Dropping her hindquarters, Kuari sat on the floor and intermittently glanced up at Harper. “Hi. How are you doing?”
Kate took a moment to regard her executive officer and friend before deciding that the command demeanor would serve no purpose now, and answered truthfully, “I have been better, Kuari. The Admiral assured me that we did the best we could, but it is hard to stop wondering whether or not he and Commodore T’Kirr could have saved more lives.”

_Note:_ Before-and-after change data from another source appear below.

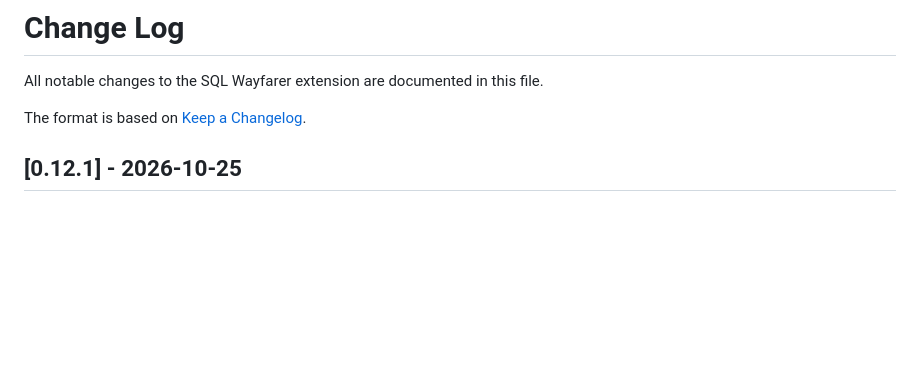
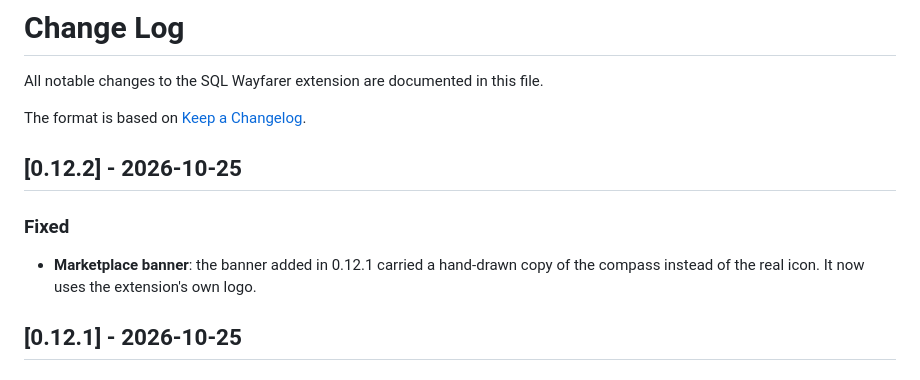
Before and after one commit to INTARYNX/sqlwayfarer, a Markdown page: CHANGELOG.md, the part around the change. GitHub-like rendering; blank space fills up the shorter version.

Commit message:
Put the real logo on the Marketplace banner
The banner shipped in 0.12.1 carried a hand-drawn copy of the compass
instead of the extension's own icon - the icon has a transparent
background, so there was no reason not to use it.

```diff
--- a/CHANGELOG.md
+++ b/CHANGELOG.md
@@ -3,6 +3,12 @@
 All notable changes to the SQL Wayfarer extension are documented in this file.
 
 The format is based on [Keep a Changelog](http://keepachangelog.com/).
+
+## [0.12.2] - 2026-10-25
+
+### Fixed
+
+- **Marketplace banner**: the banner added in 0.12.1 carried a hand-drawn copy of the compass instead of the real icon. It now uses the extension's own logo.
 
 ## [0.12.1] - 2026-10-25
 
```
Also changed, not shown: images/banner.png, 2 other files.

Kuari nodded and looked down at the floor. She had wondered how Kate’s call with Admiral Blackthorne had gone. He and T’Kirr were role models to her now, especially T’Kirr as she attempted to emulate the Vulcan’s ways as Executive Officer, and she imagined Blackthorne was the same for Kate. “They might have been able to,” Kuari admitted. After a moment of thought, she continued, “Unless they would have made the same decisions we did. It’s hard to know.” She looked up at Kate. “All we can do is our best.”
“Of course,” Kate began as she stood and made her way around to the front of the desk to lean against it. “But after what we did… the sheer improbability of what we accomplished, I mean, with foiling Section 31. After that, it just felt like we could do anything.” She slid up a bit to sit on the desk’s edge and finished, “That feeling was improper and dangerous, but this… this may have been our Kobayashi Maru.”

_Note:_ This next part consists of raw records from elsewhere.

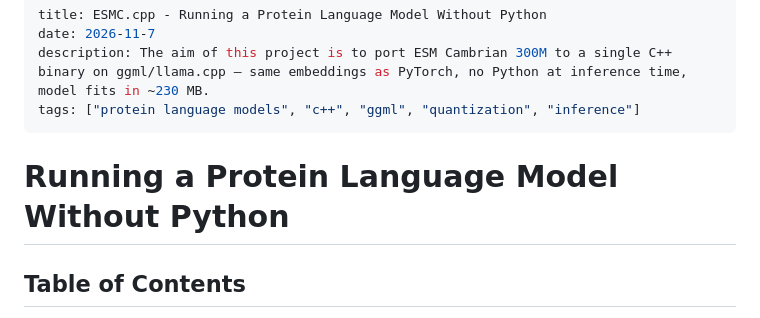
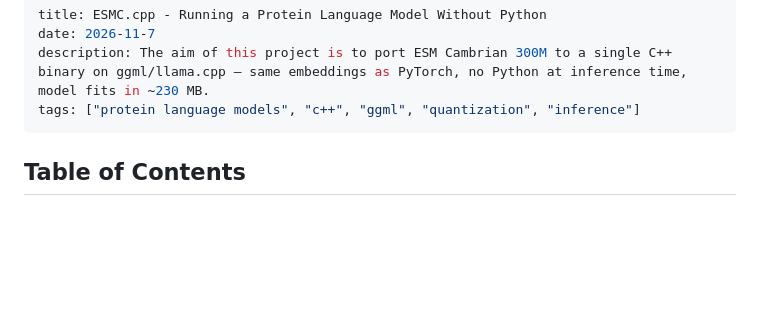
Before and after one commit to AnanyaP-WDW/personal-website, a Markdown page: app/blog/running-a-protein-language-model-without-python.md, the part around one of its changes. Rendered like a GitHub page; blank space fills up the shorter version.

```diff
--- a/app/blog/running-a-protein-language-model-without-python.md
+++ b/app/blog/running-a-protein-language-model-without-python.md
@@ -6,7 +6,6 @@ description: The aim of this project is to port ESM Cambrian 300M to a single C+
 tags: ["protein language models", "c++", "ggml", "quantization", "inference"]
 ---
 
-# Running a Protein Language Model Without Python
 
 ## Table of Contents
 
```
Also changed, not shown: other parts of app/blog/running-a-protein-language-model-without-python.md (+1 -0 lines), app/blog/reducing-oom-in-ml-pipelines-with-parquet-pyarrow-streaming-standardization.md (+0 -1 lines), app/blog/swapping-self-attention-with-fourier-transform.md (+0 -1 lines).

Kuari thought on that for a moment and decided she agreed. A modest grin stretched back on her face. “What do you think? Would thirty-nine be a good score? For a test meant to fail, that is.”
Captain Harper had never taken the infamous test of character while at the Academy, since it was not administered to cadets in the science track, but that it was a no-win scenario was common knowledge. In her countless mental replays of the situation, Harper had certainly not been able to figure out a way to win. “It is going to have to be,” she answered, envying her XO’s seemingly eternal optimism. Kate scooted back a bit more, bringing her right knee up to hold it in her clasped hands before speaking, to herself as much as to Kuari. “Could our predecessors have done better? Maybe. I do not know. But we… Kuari, we saved thirty-nine people. Smith killed the rest.”

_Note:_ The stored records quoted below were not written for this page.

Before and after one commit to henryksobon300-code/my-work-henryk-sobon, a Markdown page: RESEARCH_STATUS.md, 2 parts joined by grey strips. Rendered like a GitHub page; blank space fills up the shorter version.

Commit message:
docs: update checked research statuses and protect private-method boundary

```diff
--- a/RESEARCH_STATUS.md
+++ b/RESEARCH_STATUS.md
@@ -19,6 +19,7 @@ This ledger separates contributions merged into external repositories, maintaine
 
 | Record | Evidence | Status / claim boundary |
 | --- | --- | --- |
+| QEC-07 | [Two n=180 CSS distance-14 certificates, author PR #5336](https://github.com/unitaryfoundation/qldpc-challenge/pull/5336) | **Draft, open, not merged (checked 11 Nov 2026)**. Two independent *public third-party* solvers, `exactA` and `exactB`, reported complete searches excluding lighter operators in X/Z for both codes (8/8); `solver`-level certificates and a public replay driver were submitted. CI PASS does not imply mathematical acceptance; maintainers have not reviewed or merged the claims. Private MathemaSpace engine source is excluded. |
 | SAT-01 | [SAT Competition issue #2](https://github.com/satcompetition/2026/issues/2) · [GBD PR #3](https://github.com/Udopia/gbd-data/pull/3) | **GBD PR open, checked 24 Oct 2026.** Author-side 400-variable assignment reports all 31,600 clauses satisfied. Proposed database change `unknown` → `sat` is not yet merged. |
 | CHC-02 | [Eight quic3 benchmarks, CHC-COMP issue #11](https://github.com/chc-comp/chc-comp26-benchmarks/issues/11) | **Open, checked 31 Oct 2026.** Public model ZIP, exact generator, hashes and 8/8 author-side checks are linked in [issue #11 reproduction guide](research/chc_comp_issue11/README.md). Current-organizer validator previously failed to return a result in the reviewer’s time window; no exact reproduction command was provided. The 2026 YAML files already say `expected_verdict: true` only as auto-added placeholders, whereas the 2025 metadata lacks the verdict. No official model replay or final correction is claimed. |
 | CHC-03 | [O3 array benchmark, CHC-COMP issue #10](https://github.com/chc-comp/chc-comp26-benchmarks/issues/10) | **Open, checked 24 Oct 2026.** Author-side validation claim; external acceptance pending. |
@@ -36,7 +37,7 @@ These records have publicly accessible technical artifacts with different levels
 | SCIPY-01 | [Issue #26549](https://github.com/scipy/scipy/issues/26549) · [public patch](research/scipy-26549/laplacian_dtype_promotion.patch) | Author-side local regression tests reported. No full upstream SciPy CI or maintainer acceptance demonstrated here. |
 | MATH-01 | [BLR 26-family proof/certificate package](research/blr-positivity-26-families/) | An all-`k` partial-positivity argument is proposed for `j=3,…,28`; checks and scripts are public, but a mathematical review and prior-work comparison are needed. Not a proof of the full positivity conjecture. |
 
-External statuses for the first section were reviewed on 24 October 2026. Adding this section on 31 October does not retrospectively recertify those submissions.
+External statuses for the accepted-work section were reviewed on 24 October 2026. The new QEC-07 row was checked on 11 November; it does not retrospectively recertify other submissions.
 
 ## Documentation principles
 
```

“Green as fur!” Kuari replied somewhat loudly, straightening herself. At Kate’s blank look, she smiled a bit more and elaborated. “It’s a Rucara saying. I think it would make more sense to translate as, “Is fur green?” but we don’t say it that way. It means it’s obviously so and I’m agreeing with you.” The Rucara cocked her head to the side. “Funny thing is, our fur isn’t green, it’s clear. Our skin beneath it is green. The deeper meaning is that it’s about perspective, not necessarily fact. If fact can’t explain it, it’s up to you how you perceive it, and it’s encouraged to do so in whatever way makes you go on in a healthier way.”
Harper thought about this for a moment, idly bouncing the leg that her laced fingers held captive. “That makes a lot of sense, but I would not have understood it had you not explained it to me. I should study your language.”
“It gets more complicated when you realize our skin isn’t always green. We can turn it brown. But don’t think about it too much, which is another good lesson.”
“And I thought English idioms were hard.” With a smile at the wisdom of her Rucara friend, Kate offered, “Thank you, Kuari. I needed that perspective.”
Kuari smiled back, this time showing her pointed teeth, but it was tempered by the seriousness of recent events. She could tell this had hit Kate harder than it had her, and she was happy to make her friend and captain feel better.
“Hey, alpha shift is over, you know.” Kate hopped down from her perch on the desk and offered, “What do you say we go for a swim?”
Kuari stood immediately in response, excited. “That sounds great! We could use a good swim.”
“Yes,” the Captain answered with a deep breath, “we certainly could.”